This statistic shows the average amount spent on real and fake Christmas trees in the United States from 2010 to 2013. The figures from the National Christmas Tree Association show that U.S. consumers spent an average of 34.87 U.S. dollars on real Christmas trees, while spending an average of 70.55 U.S. dollars on fake Christmas trees in 2011.
Christmas and Christmas trees in the United States
Usually a decorated evergreen conifer such as spruce, pine or fir, the Christmas tree is traditionally associated with the widely celebrated holiday of Christmas. The tree was traditionally decorated with edibles such as apples, nuts or dates and was illuminated by candles. Today, a wide variety of traditional ornaments such as garland, tinsel, candy canes and Christmas lights are used. The custom originated in early modern Germany around the sixteenth century and was introduced in North America in the eighteenth century by Brunswick soldiers.
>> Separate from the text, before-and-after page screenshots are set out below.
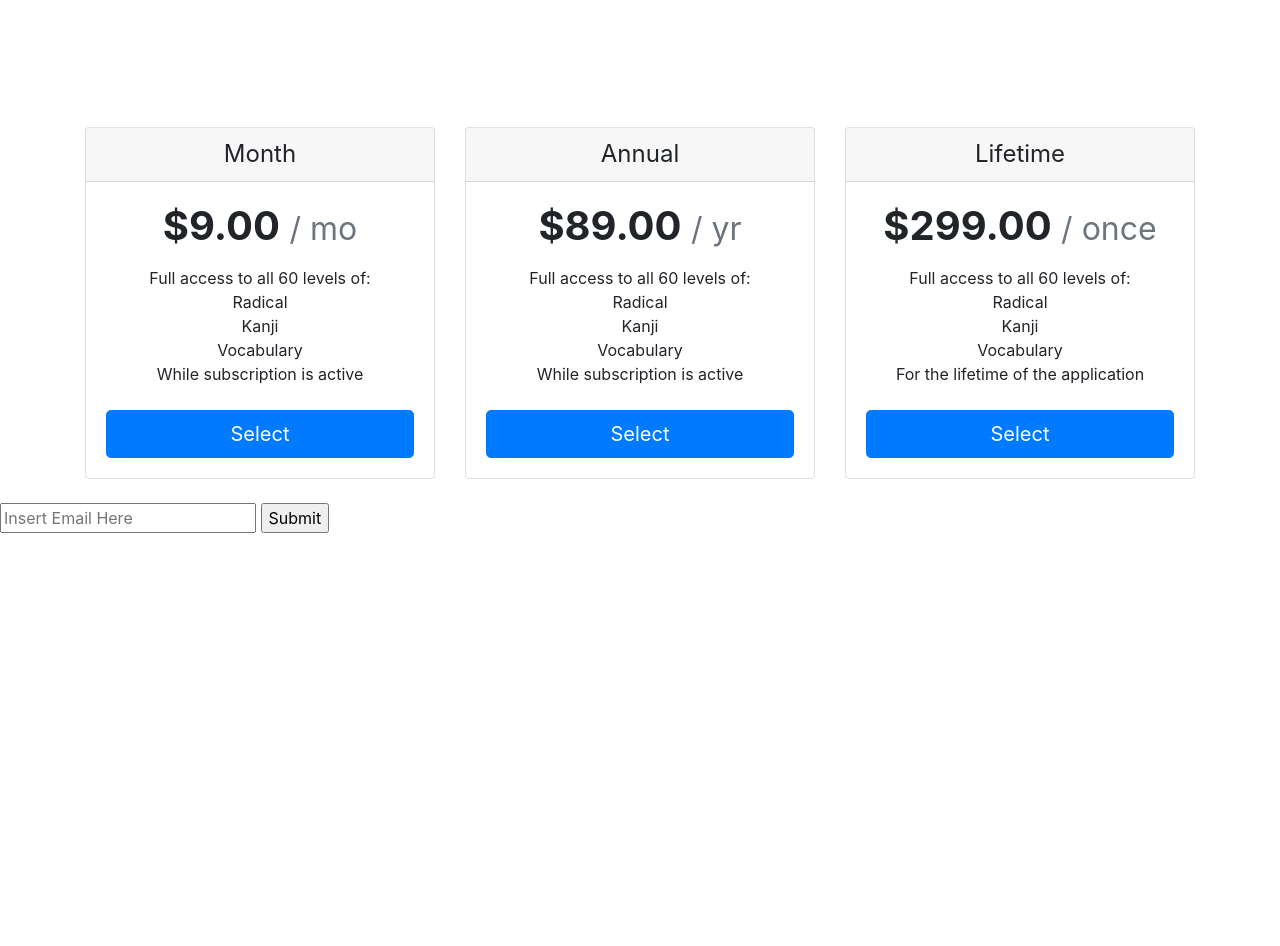
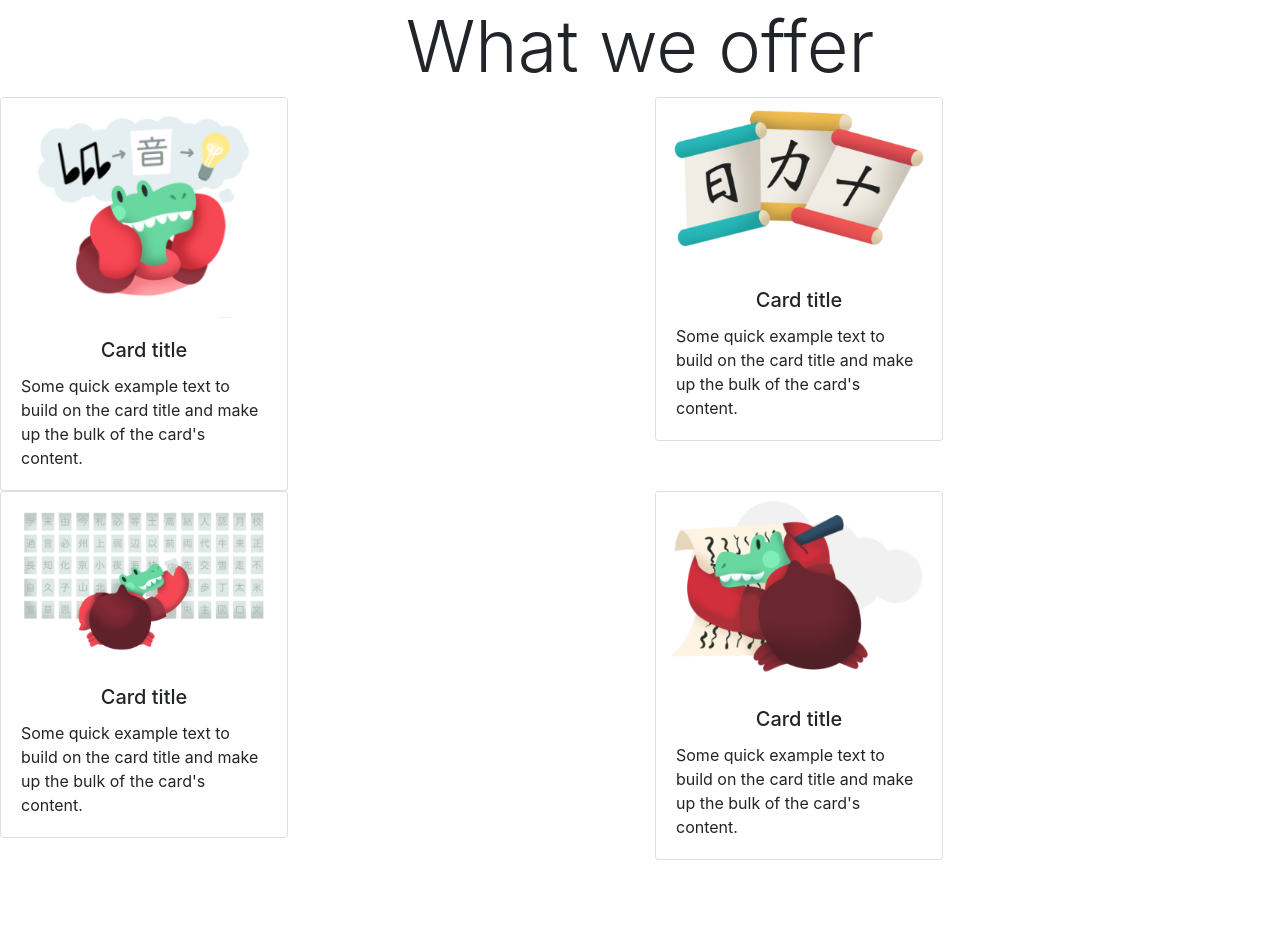
Before and after one commit to JoseAPCorreia/freecodecamp-projects, a plain HTML site: page Responsive Web Design Certification/product-landing-page/index.html in a window 1280 px wide. Shown: the part 214-1160 px from the top of the page. Before the commit the page ends 800 px from the top, so only its background shows below. Drawn offline with nearby package versions, Linux system fonts and the light colour scheme.

Commit message:
Added feature images and started implementation of the feature section in product landing page project

```diff
--- a/Responsive Web Design Certification/product-landing-page/css/style.css
+++ b/Responsive Web Design Certification/product-landing-page/css/style.css
@@ -6,3 +6,7 @@
 .container {
     margin-top: 100px
 }
+
+.card{
+    width: 18rem;;
+}
--- a/Responsive Web Design Certification/product-landing-page/index.html
+++ b/Responsive Web Design Certification/product-landing-page/index.html
@@ -6,11 +6,11 @@
   <meta charset="utf-8">
   <meta name="viewport" content="width=device-width, initial-scale=1, shrink-to-fit=no">
 
-  <link rel="stylesheet" href="/css/style.css">
   <!-- Bootstrap CSS -->
   <link rel="stylesheet" href="https://stackpath.bootstrapcdn.com/bootstrap/4.5.1/css/bootstrap.min.css"
-    integrity="sha384-VCmXjywReHh4PwowAiWNagnWcLhlEJLA5buUprzK8rxFgeH0kww/aWY76TfkUoSX" crossorigin="anonymous">
+  integrity="sha384-VCmXjywReHh4PwowAiWNagnWcLhlEJLA5buUprzK8rxFgeH0kww/aWY76TfkUoSX" crossorigin="anonymous">
 
+  <link rel="stylesheet" href="/css/style.css">
   <title>Wanikani Product Landing Page</title>
 </head>
 
@@ -42,7 +42,45 @@
     </section>
 
     <section id="features">
-
+      <h2 class="display-3 text-center">What we offer</h2>
+      <div class="row">
+        <div class="col-sm-6">
+          <div class="card">
+            <img class="card-img-top" src="/images/mnemonics.png" alt="Card image cap">
+            <div class="card-body">
+              <h5 class="card-title text-center">Card title</h5>
+              <p class="card-text">Some quick example text to build on the card title and make up the bulk of the card's content.</p>
+            </div>
+          </div>
+        </div>
+        <div class="col-sm-6">
+          <div class="card">
+            <img class="card-img-top" src="images/Radicals.png" alt="Card image cap">
+            <div class="card-body">
+              <h5 class="card-title text-center">Card title</h5>
+              <p class="card-text">Some quick example text to build on the card title and make up the bulk of the card's content.</p>
+            </div>
+          </div>
+        </div>
+        <div class="col-sm-6">
+          <div class="card">
+            <img class="card-img-top" src="images/kanji.png" alt="Card image cap">
+            <div class="card-body">
+              <h5 class="card-title text-center">Card title</h5>
+              <p class="card-text">Some quick example text to build on the card title and make up the bulk of the card's content.</p>
+            </div>
+          </div>
+        </div>
+        <div class="col-sm-6">
+          <div class="card">
+            <img class="card-img-top" src="images/vocabulary.png" alt="Card image cap">
+            <div class="card-body">
+              <h5 class="card-title text-center">Card title</h5>
+              <p class="card-text">Some quick example text to build on the card title and make up the bulk of the card's content.</p>
+            </div>
+          </div>
+        </div>
+      </div>
     </section>
 
     <section id="pricing" class="container text-center">
```
Also changed, not shown: Responsive Web Design Certification/product-landing-page/images/Radicals.png (added), Responsive Web Design Certification/product-landing-page/images/kanji.png (added), Responsive Web Design Certification/product-landing-page/images/lessons and reviews.png (added), Responsive Web Design Certification/product-landing-page/images/mnemonics.png (added), Responsive Web Design Certification/product-landing-page/images/space repetition system.png (added), Responsive Web Design Certification/product-landing-page/images/vocabulary.png (added).
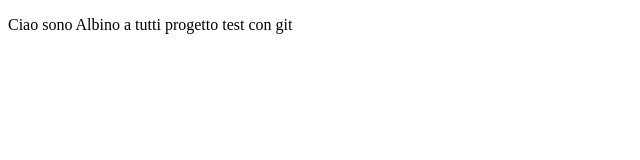
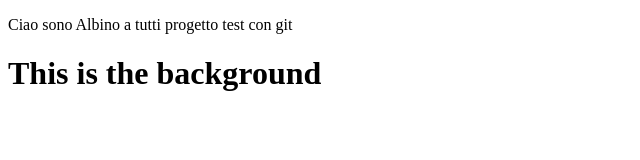
Before and after one commit to a-cirillo/background-generator, a plain HTML site: page index.html in a window 1280 px wide. Shown: the whole page, without its empty margins (0-640 px from the left). Drawn offline with Linux system fonts and the light colour scheme.

Commit message:
add h1 to index

```diff
--- a/index.html
+++ b/index.html
@@ -7,6 +7,7 @@
 </head>
 <body>
 <p class="class1">Ciao sono Albino a tutti progetto test con git</p>
+<h1>This is the background</h1>
 </body>
 <script src="script.js"></script>
 </html>
```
The most commonly used species are fir trees, which do not shed their needles when they dry out and also retain good foliage color and scent.
According to the National Christmas Tree Association, there are close to 350 million Christmas trees currently growing on Christmas tree farms in the United States alone and about 25 to 30 million real Christmas trees sold every year. In 2011, Christmas tree sales (real and fake) in the United States amounted to over 40 million and the industry employs over 100,000 people.
The economic impact of Christmas is a factor that has grown steadily over the past few centuries in many regions of the world. Christmas is a peak selling season for retailers; sales increase dramatically as people purchase gifts, decorations and supplies to celebrate. In the United States, the Christmas shopping season usually starts as early as October.